In biomedical engineering and computer science, a forcing function that prevents a user from undertaking certain actions while other potentially redundant or conflicting services are being used.
References in periodicals archive ?
We take our responsibility to safeguard ignition interlock customers and the public seriously, Johnson said.
Many court systems or state motor vehicle departments simply lack the resources necessary to enforce the use of interlock systems consistently.
However, launch of inbuilt ignition interlock systems by OEMs such as Volvo, or introduction of newer technologies - such as Sober Steering Company's sensor technology which allows driver to confirm sobriety by placing a hand on a sensor pad attached to the dashboard or steering wheel - could pose a major threat for growth of the overall ignition interlock devices market.
In order to be able to create common automation infrastructures, mechanical interlocks should be connected to the DCS and SIS.
Although the fuel-cell sensor is an established technology, vehicle interlock systems continue to grow more effective and efficient through the integration of other emerging technologies.
HB 2117 would change the law so that those offenders would need to install an interlock device for the required period of time, regardless of when they reinstate their license.
Given this, the aggregate product or cultural consequences may or may not affect individual behavior, but it determines how the behavioral contingencies of the participants interlock (Glenn, 2004).
Because we wish to compare the impact of interlocked boards as defined above to noninterlocked boards, we eliminate 330 firm-years involving other types of interlock (e.
The Sleeping Dog's "wake up or die" response to interlock legislation is one that an increasing number of restaurants and bars may have to consider as such legislation sweeps the country.

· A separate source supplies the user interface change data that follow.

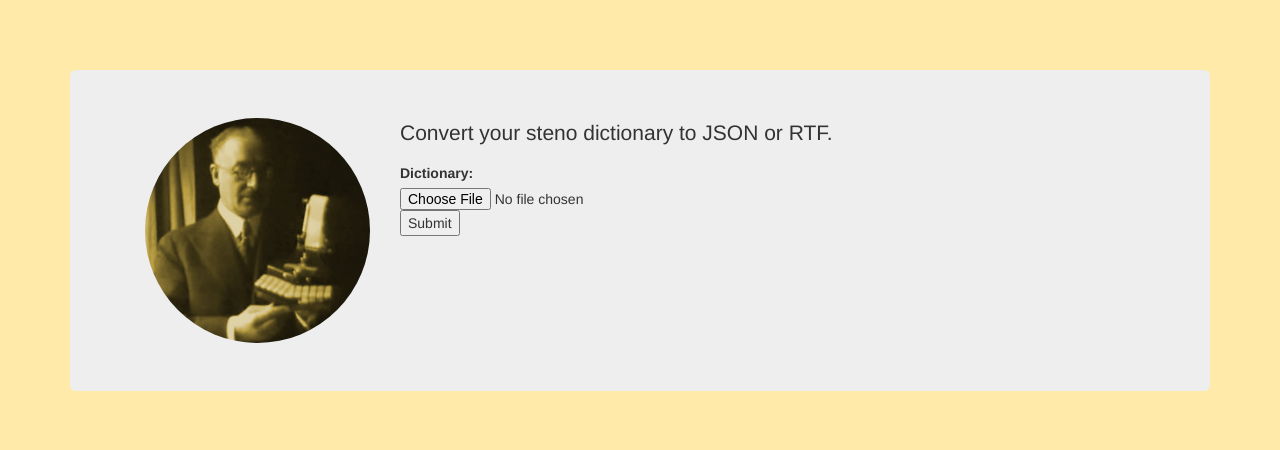
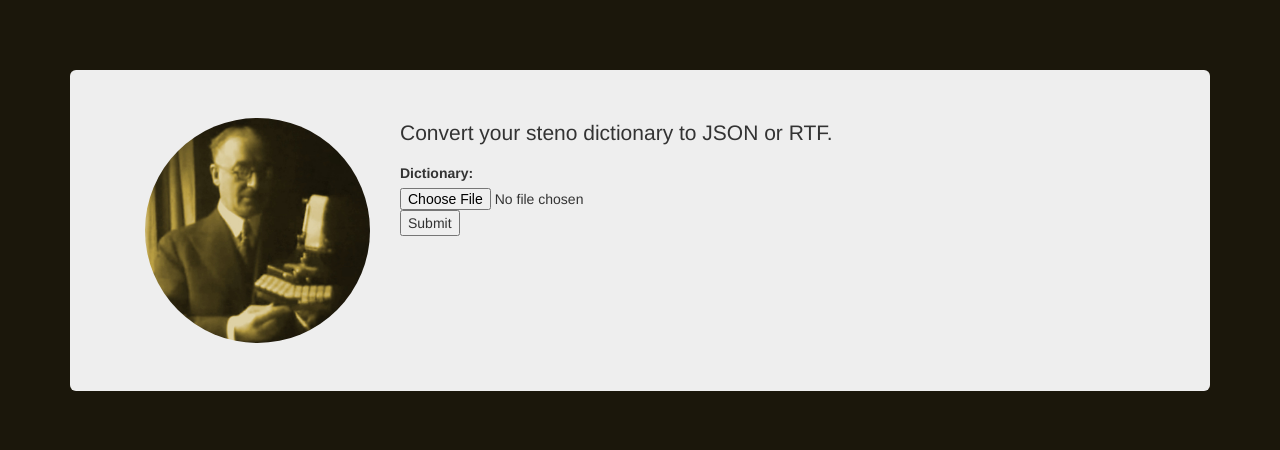
Before and after one commit to marnanel/contradict, a Django app: page / in a window 1280 px wide. Shown: the top 450 px of the page. Run offline with Django 3.2, Linux system fonts and the light colour scheme; some libraries are stand-ins or nearby versions.

Commit message:
minor css tweaks

```diff
--- a/contradict/static/contradict.css
+++ b/contradict/static/contradict.css
@@ -1,7 +1,11 @@
 body, html {
-	background-color: #ffeaa9;
+	background-color: #1b170b;
 }
 
 img {
 	border-radius: 50em;
 }
+
+.jumbotron {
+	border-radius: 3em;
+}
```
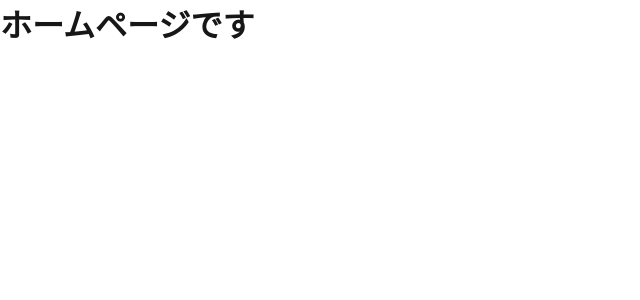
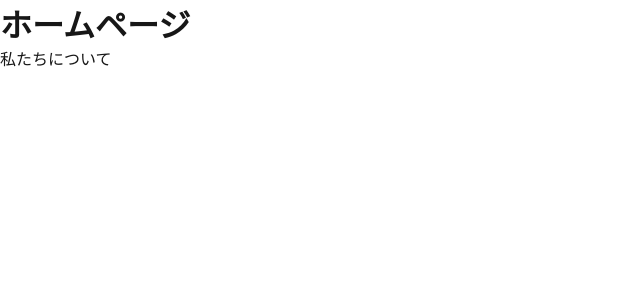
Before and after one commit to syo-chiba/next-app, a Next.js app: page / in a window 1280 px wide. Shown: the top 300 px of the page, without its empty margins (0-640 px from the left). Built offline with nearby package versions, Linux system fonts and the light colour scheme.

Commit message:
Linkコンポーネントその1

```diff
--- a/src/pages/index.js
+++ b/src/pages/index.js
@@ -1,3 +1,13 @@
+// pages/index.js
+import Link from 'next/link';
+
 export default function Home() {
-  return <h1>ホームページです</h1>;
+  return (
+    <div>
+      <h1>ホームページ</h1>
+      <Link href="/about">
+        私たちについて
+      </Link>
+    </div>
+  );
 }
```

These phrases/sentences are made of 2 or more short word ladders which interlock," Susan writes.